Data records
*****

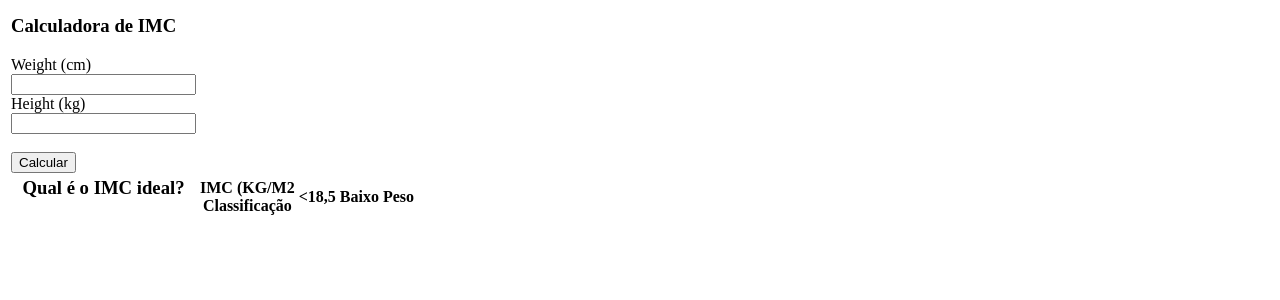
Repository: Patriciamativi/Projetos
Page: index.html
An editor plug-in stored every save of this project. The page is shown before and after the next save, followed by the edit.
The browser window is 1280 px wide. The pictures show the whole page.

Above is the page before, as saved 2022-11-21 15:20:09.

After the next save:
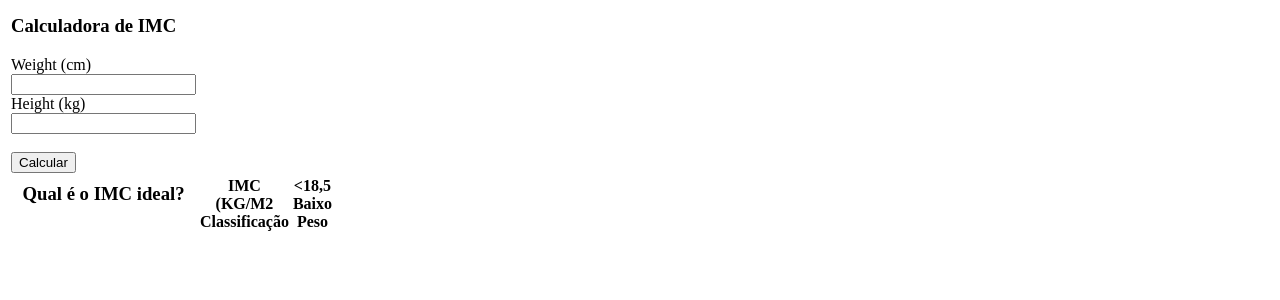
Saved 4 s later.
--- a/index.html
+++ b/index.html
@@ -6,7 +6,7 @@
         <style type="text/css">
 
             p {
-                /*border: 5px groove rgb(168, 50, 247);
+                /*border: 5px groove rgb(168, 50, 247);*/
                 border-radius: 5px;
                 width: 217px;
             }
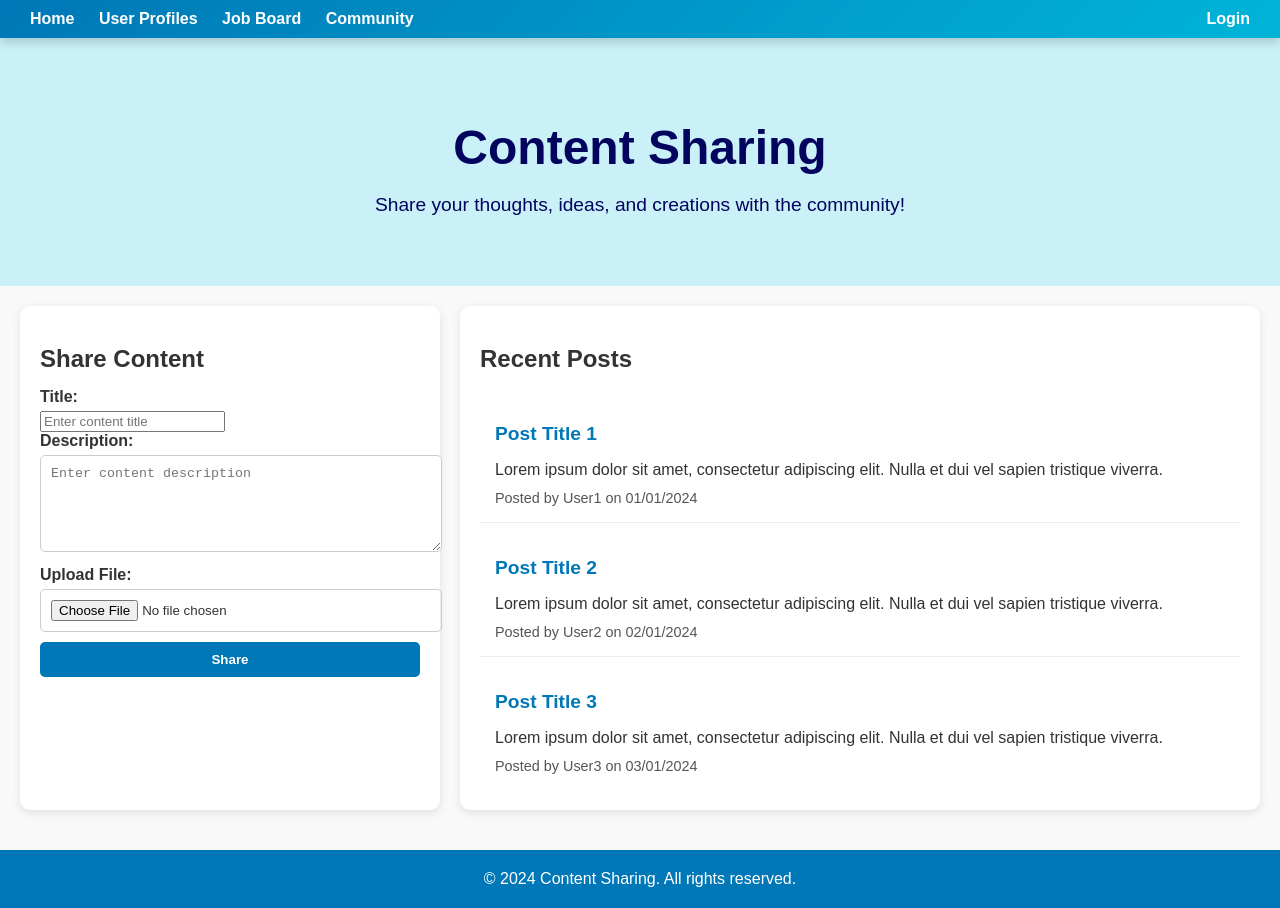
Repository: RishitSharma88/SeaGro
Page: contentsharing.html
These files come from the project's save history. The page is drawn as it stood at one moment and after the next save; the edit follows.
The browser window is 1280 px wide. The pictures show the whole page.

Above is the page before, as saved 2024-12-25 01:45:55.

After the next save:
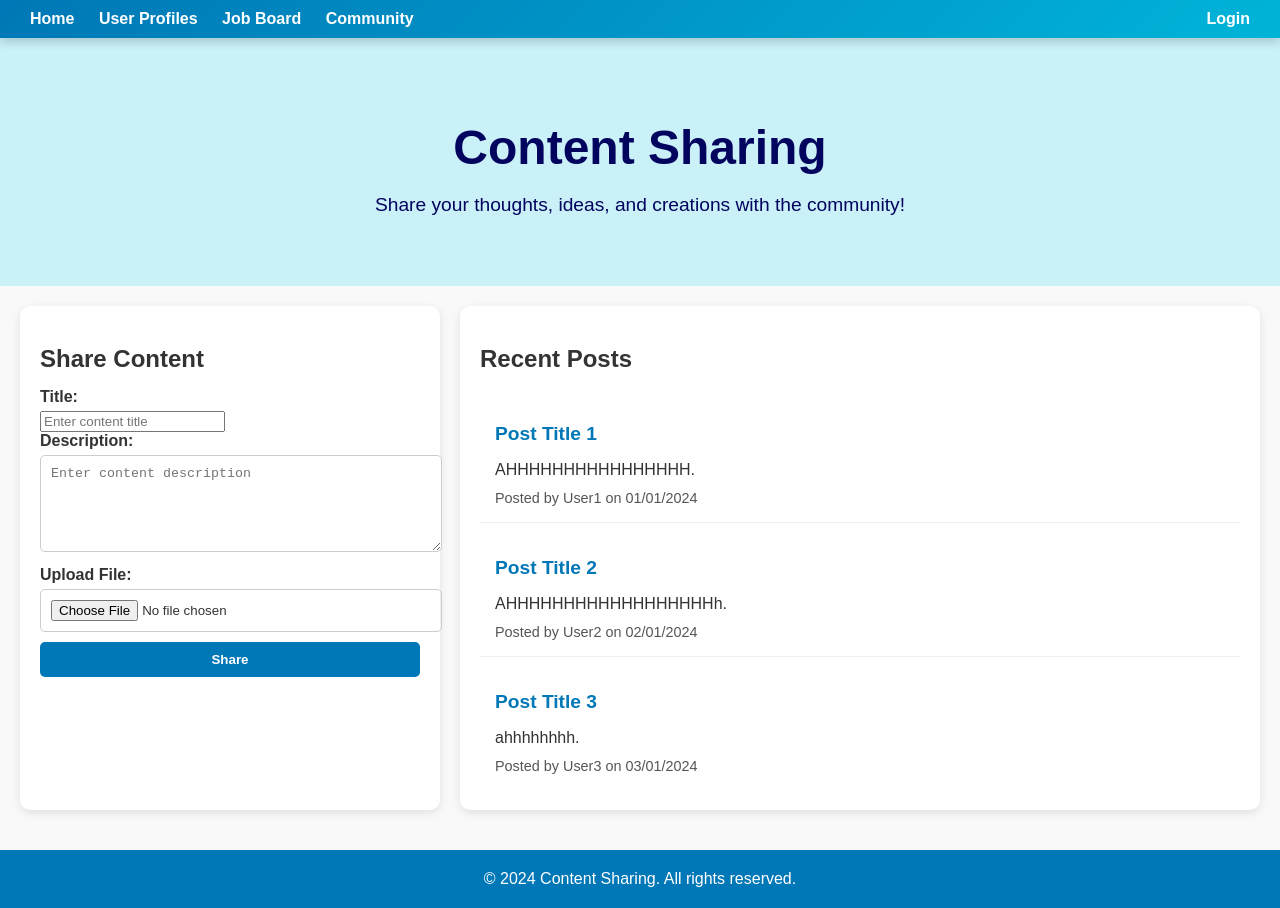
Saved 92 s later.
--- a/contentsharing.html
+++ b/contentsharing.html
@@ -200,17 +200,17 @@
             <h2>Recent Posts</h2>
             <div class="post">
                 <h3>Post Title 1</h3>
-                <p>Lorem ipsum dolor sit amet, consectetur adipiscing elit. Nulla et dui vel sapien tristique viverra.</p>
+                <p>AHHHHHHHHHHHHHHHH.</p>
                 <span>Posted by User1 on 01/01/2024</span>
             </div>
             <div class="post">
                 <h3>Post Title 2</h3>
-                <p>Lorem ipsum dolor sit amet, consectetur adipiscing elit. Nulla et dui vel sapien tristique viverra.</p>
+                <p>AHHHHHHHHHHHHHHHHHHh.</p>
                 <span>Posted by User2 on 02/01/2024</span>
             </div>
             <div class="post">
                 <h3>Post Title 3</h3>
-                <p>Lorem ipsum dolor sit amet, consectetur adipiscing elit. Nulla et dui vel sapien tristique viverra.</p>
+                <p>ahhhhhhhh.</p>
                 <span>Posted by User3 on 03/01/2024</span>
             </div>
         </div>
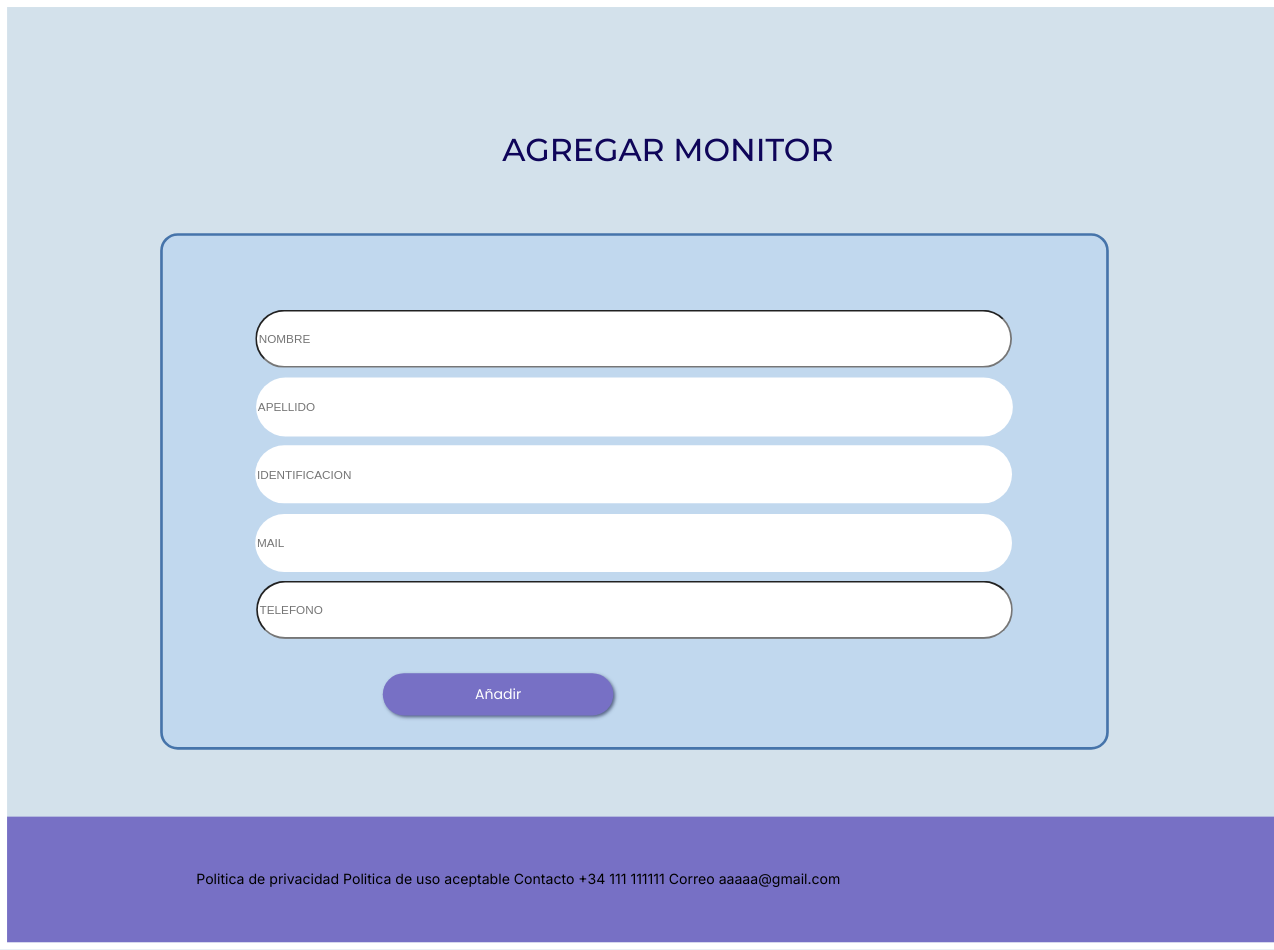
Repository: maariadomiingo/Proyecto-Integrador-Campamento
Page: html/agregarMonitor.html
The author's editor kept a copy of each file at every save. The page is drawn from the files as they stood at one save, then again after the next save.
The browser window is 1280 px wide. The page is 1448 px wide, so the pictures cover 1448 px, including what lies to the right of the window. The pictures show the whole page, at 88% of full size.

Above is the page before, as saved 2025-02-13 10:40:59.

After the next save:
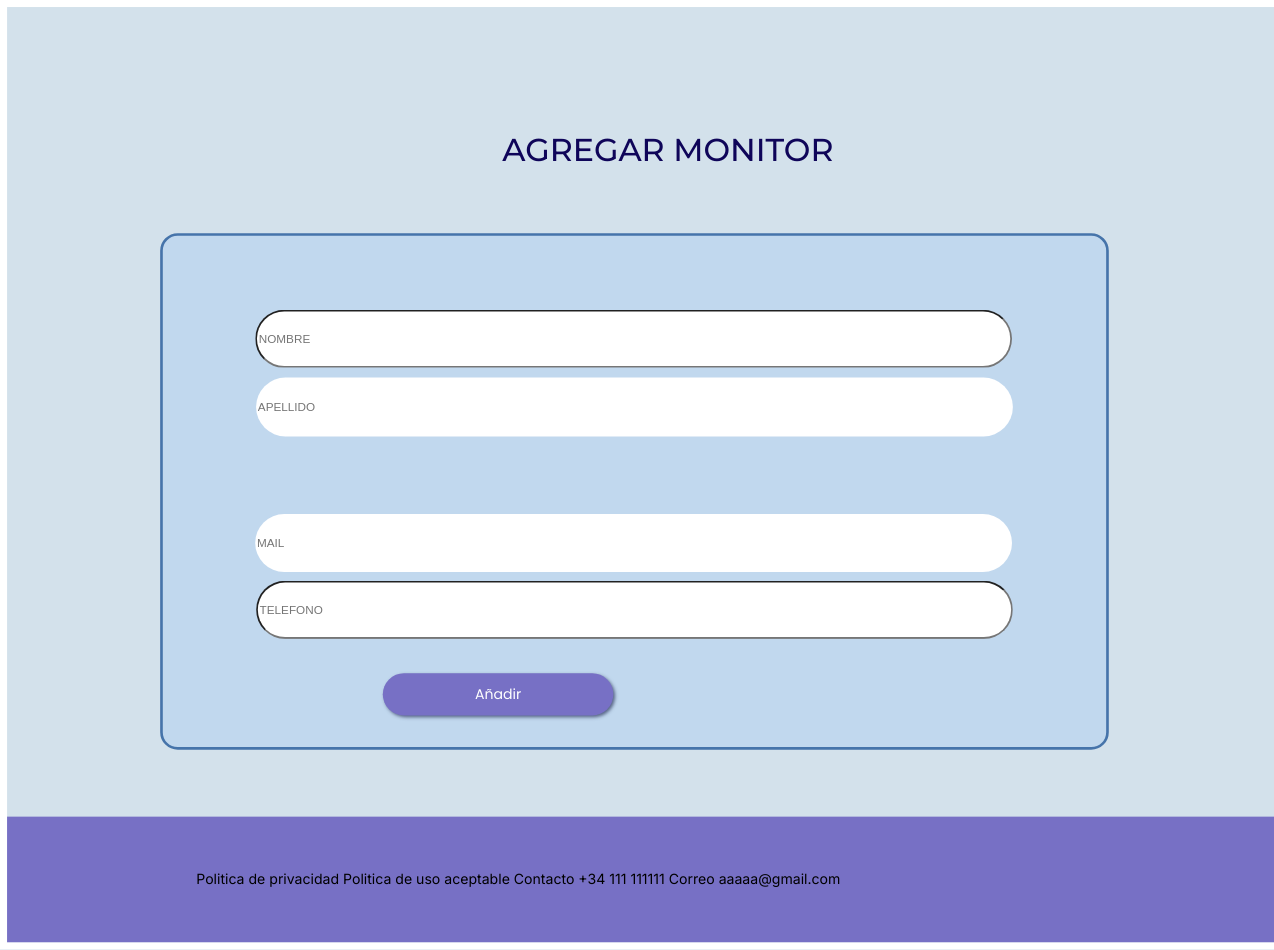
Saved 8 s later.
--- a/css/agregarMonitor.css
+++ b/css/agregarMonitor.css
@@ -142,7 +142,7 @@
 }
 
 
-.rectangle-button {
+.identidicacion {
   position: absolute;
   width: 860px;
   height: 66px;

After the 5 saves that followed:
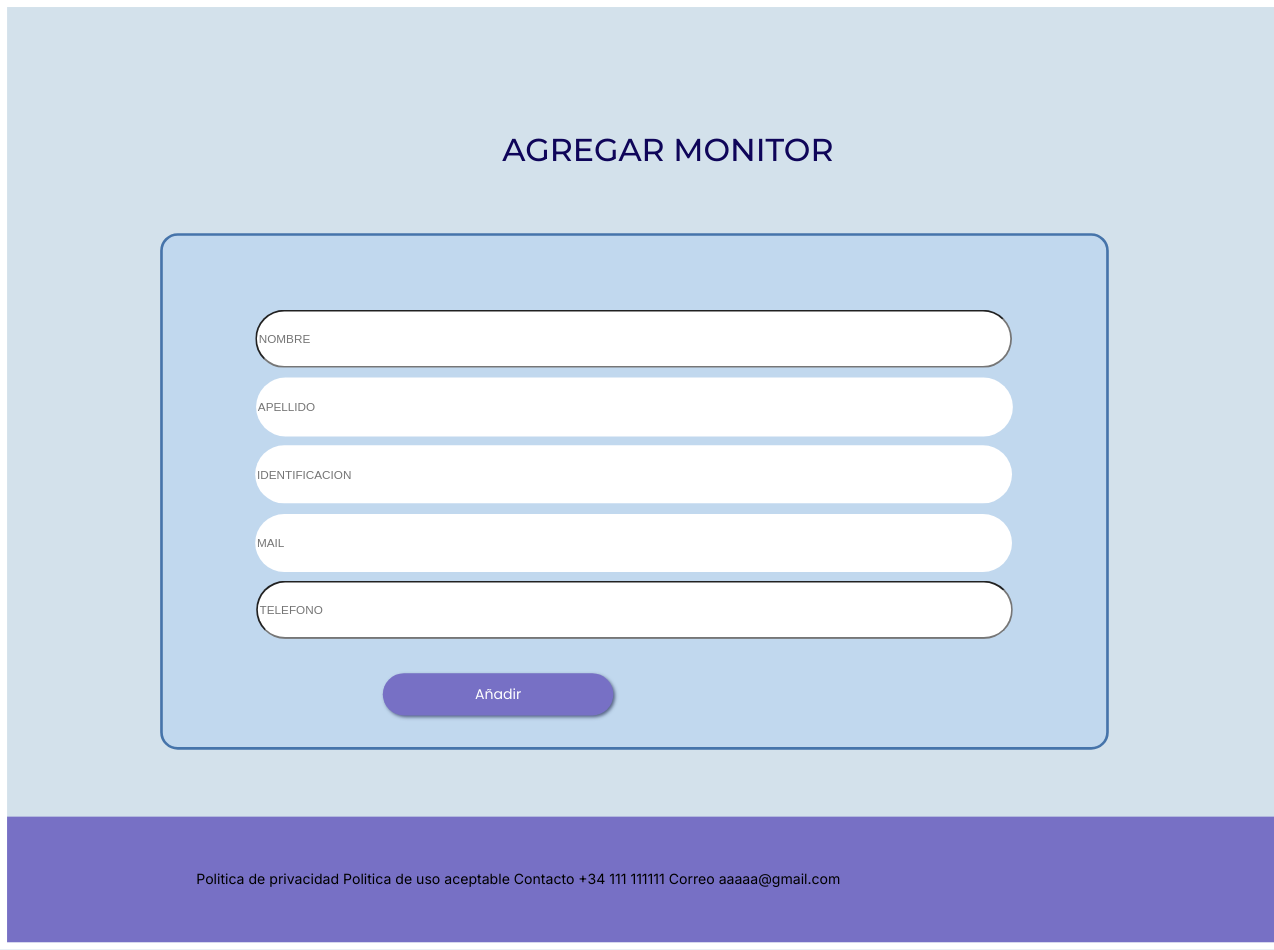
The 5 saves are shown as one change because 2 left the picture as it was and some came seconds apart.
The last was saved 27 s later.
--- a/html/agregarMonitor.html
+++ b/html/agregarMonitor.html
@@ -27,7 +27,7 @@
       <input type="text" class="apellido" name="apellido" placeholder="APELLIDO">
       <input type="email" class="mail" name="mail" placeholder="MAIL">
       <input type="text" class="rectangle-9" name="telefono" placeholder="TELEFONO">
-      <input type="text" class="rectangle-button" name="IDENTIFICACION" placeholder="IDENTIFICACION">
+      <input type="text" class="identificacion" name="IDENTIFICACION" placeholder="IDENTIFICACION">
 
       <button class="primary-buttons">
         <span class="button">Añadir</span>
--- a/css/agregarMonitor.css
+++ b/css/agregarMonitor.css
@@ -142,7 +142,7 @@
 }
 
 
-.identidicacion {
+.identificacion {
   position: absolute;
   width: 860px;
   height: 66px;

*****

* _DESCRIPTION OF THE TASK_
For each line above that contains the word "html", give the line as it is written.

* _ANSWER TO THIS TASK_
Page: index.html
--- a/index.html
+++ b/index.html
Page: contentsharing.html
--- a/contentsharing.html
+++ b/contentsharing.html
Page: html/agregarMonitor.html
--- a/html/agregarMonitor.html
+++ b/html/agregarMonitor.html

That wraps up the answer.